Let us consider,
for example, the day of September 12. 1999 mentioned above. First of all,
the synoptic situation at 6 hours UTC shows an area of slightly low pressure
centered on Sicily, qualified as "shallow depression", propitious to local
meteorological phenomena. Moreover, according to our observations, strong
ascending currents are forming over the continental coast. One can assume
that they will produce a sea breeze whose influence may extend beyond the
Lipari archipelago since the wind there blows towards the continental coast
(west wind). Insolation is such that clouds develop and form cumulo-nimbus.
In the evening, as the breeze effect disappears and the prevailing south-east
wind rises again, these thunderclouds are driven to the islands were they
cause the famous squall. It is interesting that the satellite analysis of
September 12. 1999 confirmed the presence of these local thunderstorms.
analysis, 12TH september 1999.
From a temporal point of view the observed chronology confirms this hypothesis
: ascending currents in the afternoon, clouds progressively extending into
cumulo-nimbus, east wind rising again in the late afternoon when the breeze
drops, squall breaking at about 8 p.m. for a short time, since clouds are
just passing over the archiopelago. From a spatial point of view, on the
contrary, the situation observed verifies this hypothesis but reveals a
strong phenomenon, as already suggested by the progressive formation of
cumulo-nimbus. Moreover, the Lipari Islands are located some 30 or 40 miles
off the continental coast and the west wind observed in the islands suggests
a thermal breeze extent that is typical of tropical zones. This could be
due to the large vertical extent of the ascending currents indicated by
the formation of cumulo-nimbus clouds. In addition, according to the direction

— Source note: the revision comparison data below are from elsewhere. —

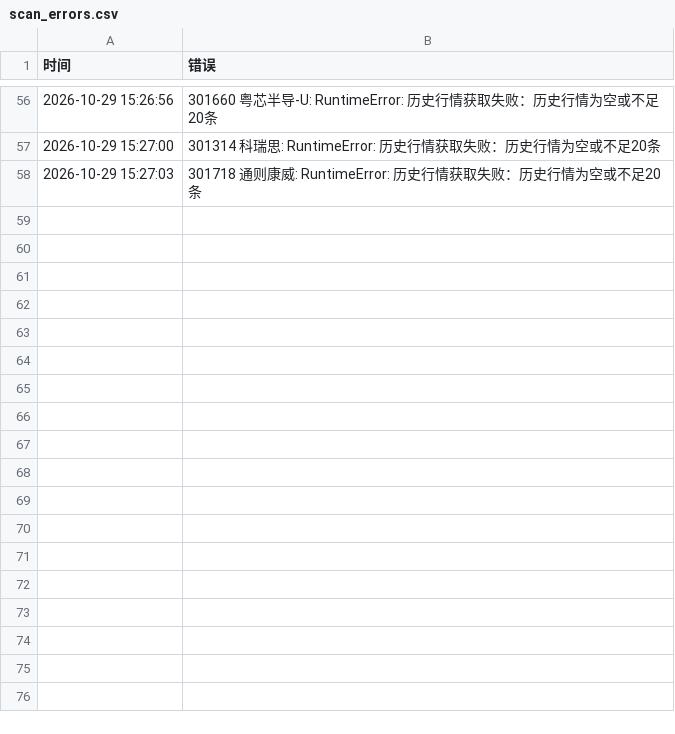
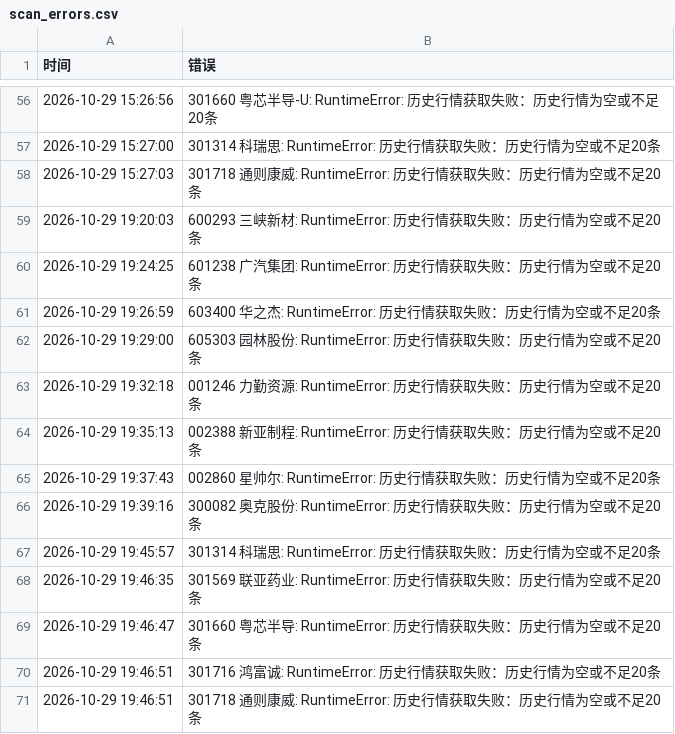
Before and after one commit to hyomin-1/a-, a CSV file: reports/scan_errors.csv, drawn as a sheet; only a part is shown, gaps mark what is left out; the diff names each change by its address in the sheet, - before the commit and + after, or states it on an @@ line.

```diff
--- a/reports/scan_errors.csv
+++ b/reports/scan_errors.csv
+row 59: 2026-10-29 19:20:03 | 600293 三峡新材: RuntimeError: 历史行情获取失败：历史行情为空或不足20条
+row 60: 2026-10-29 19:24:25 | 601238 广汽集团: RuntimeError: 历史行情获取失败：历史行情为空或不足20条
+row 61: 2026-10-29 19:26:59 | 603400 华之杰: RuntimeError: 历史行情获取失败：历史行情为空或不足20条
+row 62: 2026-10-29 19:29:00 | 605303 园林股份: RuntimeError: 历史行情获取失败：历史行情为空或不足20条
+row 63: 2026-10-29 19:32:18 | 001246 力勤资源: RuntimeError: 历史行情获取失败：历史行情为空或不足20条
+row 64: 2026-10-29 19:35:13 | 002388 新亚制程: RuntimeError: 历史行情获取失败：历史行情为空或不足20条
+row 65: 2026-10-29 19:37:43 | 002860 星帅尔: RuntimeError: 历史行情获取失败：历史行情为空或不足20条
+row 66: 2026-10-29 19:39:16 | 300082 奥克股份: RuntimeError: 历史行情获取失败：历史行情为空或不足20条
+row 67: 2026-10-29 19:45:57 | 301314 科瑞思: RuntimeError: 历史行情获取失败：历史行情为空或不足20条
+row 68: 2026-10-29 19:46:35 | 301569 联亚药业: RuntimeError: 历史行情获取失败：历史行情为空或不足20条
+row 69: 2026-10-29 19:46:47 | 301660 粤芯半导: RuntimeError: 历史行情获取失败：历史行情为空或不足20条
+row 70: 2026-10-29 19:46:51 | 301716 鸿富诚: RuntimeError: 历史行情获取失败：历史行情为空或不足20条
+row 71: 2026-10-29 19:46:51 | 301718 通则康威: RuntimeError: 历史行情获取失败：历史行情为空或不足20条
```
Also changed, not shown: reports/2026-10-29.csv, reports/learning_review_2026-10-29.csv, 5 other files.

of the smokes issuing from the volcano that culminates at 1000 meters the
width of this breeze is still important at this distance. A so wide limit
layer is however quite possible.